Several of our UK sellers have offered a little piece of their crafty family history along with some fab now and then photos (don’t you just love looking through old photo albums?). Here’s to our mums, whether they’re crafty goddesses or have two left sewing machine feet.
“Glue guns at dawn” is a great way to describe our crafting habits. If it’s not me stealing mum’s goodies then it’s the other way around. We do seem to have a tendency of taking on each other’s crafts. (Not that I can knit or crochet, so mum’s safe with those.) We both fell in love with jewellery making, and, although our styles are different, we both like each other’s designs. I always love seeing and photographing my mum’s jewellery.
When looking back over old photos, and when I visit my parents on the weekends, I remember how daft we are and how much fun we have when we’re all together. I really appreciate everything that my mum and dad have done for me, and through their humour and my mum’s obsession with crafting I have developed a career out of something I love. My mum made many things when my brother and I were small, like snowmen that had candy in them and lots of clothes for me. Remembering her learning to knit with a machine brings back many memories of pretty scary jumpers (ha — sorry, mum). These things have really created who I am and my mum has always been there to give me encouragement and remind me that being different is good. I’d like to take this opportunity to tell my mum how good she is because I don’t think she knows it.

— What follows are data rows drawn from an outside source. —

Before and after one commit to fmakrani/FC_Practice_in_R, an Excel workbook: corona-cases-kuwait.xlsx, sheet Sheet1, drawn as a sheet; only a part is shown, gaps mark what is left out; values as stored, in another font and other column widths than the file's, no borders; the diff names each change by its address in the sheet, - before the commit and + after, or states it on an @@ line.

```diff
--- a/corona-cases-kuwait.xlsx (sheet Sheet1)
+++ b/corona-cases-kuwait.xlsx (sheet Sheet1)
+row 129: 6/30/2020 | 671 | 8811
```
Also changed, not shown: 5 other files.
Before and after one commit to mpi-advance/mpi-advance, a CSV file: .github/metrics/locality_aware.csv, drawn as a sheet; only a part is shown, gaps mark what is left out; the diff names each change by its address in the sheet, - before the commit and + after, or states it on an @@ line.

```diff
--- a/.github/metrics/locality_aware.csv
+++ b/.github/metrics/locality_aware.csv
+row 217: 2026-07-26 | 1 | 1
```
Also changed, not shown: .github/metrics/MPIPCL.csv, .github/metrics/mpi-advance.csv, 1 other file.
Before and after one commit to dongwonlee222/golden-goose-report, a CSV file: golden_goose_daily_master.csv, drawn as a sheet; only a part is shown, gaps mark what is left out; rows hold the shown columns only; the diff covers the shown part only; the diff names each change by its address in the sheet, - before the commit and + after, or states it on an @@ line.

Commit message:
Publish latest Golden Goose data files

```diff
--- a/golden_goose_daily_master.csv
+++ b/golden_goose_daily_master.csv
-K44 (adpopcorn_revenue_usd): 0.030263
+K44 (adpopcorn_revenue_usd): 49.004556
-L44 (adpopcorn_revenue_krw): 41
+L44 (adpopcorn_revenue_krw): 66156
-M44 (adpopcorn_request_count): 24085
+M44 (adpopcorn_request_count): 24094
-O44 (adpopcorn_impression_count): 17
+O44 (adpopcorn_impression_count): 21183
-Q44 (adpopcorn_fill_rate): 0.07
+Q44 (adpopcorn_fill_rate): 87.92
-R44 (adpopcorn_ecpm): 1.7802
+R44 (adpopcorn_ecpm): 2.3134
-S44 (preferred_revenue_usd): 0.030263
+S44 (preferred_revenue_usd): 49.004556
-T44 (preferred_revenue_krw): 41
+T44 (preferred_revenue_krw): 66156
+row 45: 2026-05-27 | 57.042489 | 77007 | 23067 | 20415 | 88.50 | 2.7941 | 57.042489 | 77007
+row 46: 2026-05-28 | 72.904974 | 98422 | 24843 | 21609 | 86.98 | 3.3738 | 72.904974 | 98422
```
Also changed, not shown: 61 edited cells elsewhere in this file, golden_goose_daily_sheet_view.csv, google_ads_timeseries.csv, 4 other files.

My mum and I go way back: 28 and a bit years in fact, with the craft-obsession gene travelling even further back down the generations. My gran and great-gran both used to take in sewing from their neighbours to earn a bob or two, while my mum would make clothes for herself and others nearby. This is something I’ve yet to accomplish but it is on the list along with:
- Cook a Sunday roast with all the trimmings
- Develop at least one green finger
I can remember my mum always doing a craft of some type from an early age and encouraging me to do the same. From drawing pictures for me to colour in (I was clearly too lazy to draw them myself!) to teaching me to knit for a reluctant Sindy. She even loaned me her sacred garden shed, which was transformed into a studio. Mum dispelled any lingering creepy-crawlies while I retreated to a safe distance — I’m also a wimp, mum’s the brave one!
Having grown up in an oldish house of 250 years, a love and appreciation of everything antique was perhaps inevitable in both of us. In recent years this has manifested itself in an almost religious compulsion to trawl various flea markets and charity shops. We can watch such TV gems as Bargain Hunt, Antiques Roadshow and Time Team, and put it down to “research” for my vintage shop. Alas, I cannot claim expenses on this.
Mother’s Day has an uncanny habit of falling within a few days of my mum’s birthday. I have a feeling this is to compensate for my birthday falling so close to Christmas. But I may be wrong.
Mel: My mum has been making polymer clay bears for twenty years now. I spent my childhood being dragged around craft fairs: getting up really early, lugging boxes, eating squashed cheese sandwiches and getting muddy and cold in tents in big fields. It was fab and I loved every second of it! Growing up in a crafty household was a great experience, and my mum always encouraged me to be creative. The very first thing I remember making for her was a little purple heart, which I coloured in with crayon. I know she still has it somewhere.
I’m really proud of my mother. She recently started art classes, began submitting work for exhibitions and sold a felt seascape in Hull, at Ferens Gallery Open Exhibition. She went all giddy when she saw the red “sold” dot next to it. I try to encourage her: she doesn’t think she’s good enough, but she just needs to have faith in herself. Looking at her work I know where I get my crafty, creative side. My mum is a real inspiration to me.
Joy: Melanie and I took a community course in felting together in 2006 and we both really enjoyed it. It’s nice that we started this journey together as the little felt class has opened so many doors for both of us. We both love felting but have gone in completely different directions: I prefer wet felting and making pictures and Melanie prefers needle-felt (because she can watch telly while she works!).
Inspired by my daughter, who had great faith in me and more confidence than I did, I followed on from that by taking art classes. There has been a bit of a role reversal for us recently: I always encouraged her to be creative and study art at university, but now I am asking for her advice and even borrowing her materials and art equipment. Melanie bought me some acrylic paints for Christmas and has promised to teach me how to use her Gocco printer as a Mother’s Day present. I’m very excited about it!
Many thanks to these Etsy ladies for sharing their stories for UK Mothering Sunday (March 14) — check out their fabulous wares in the Related Items below.
Did you inherit your crafty gene? Let us know in the comments section!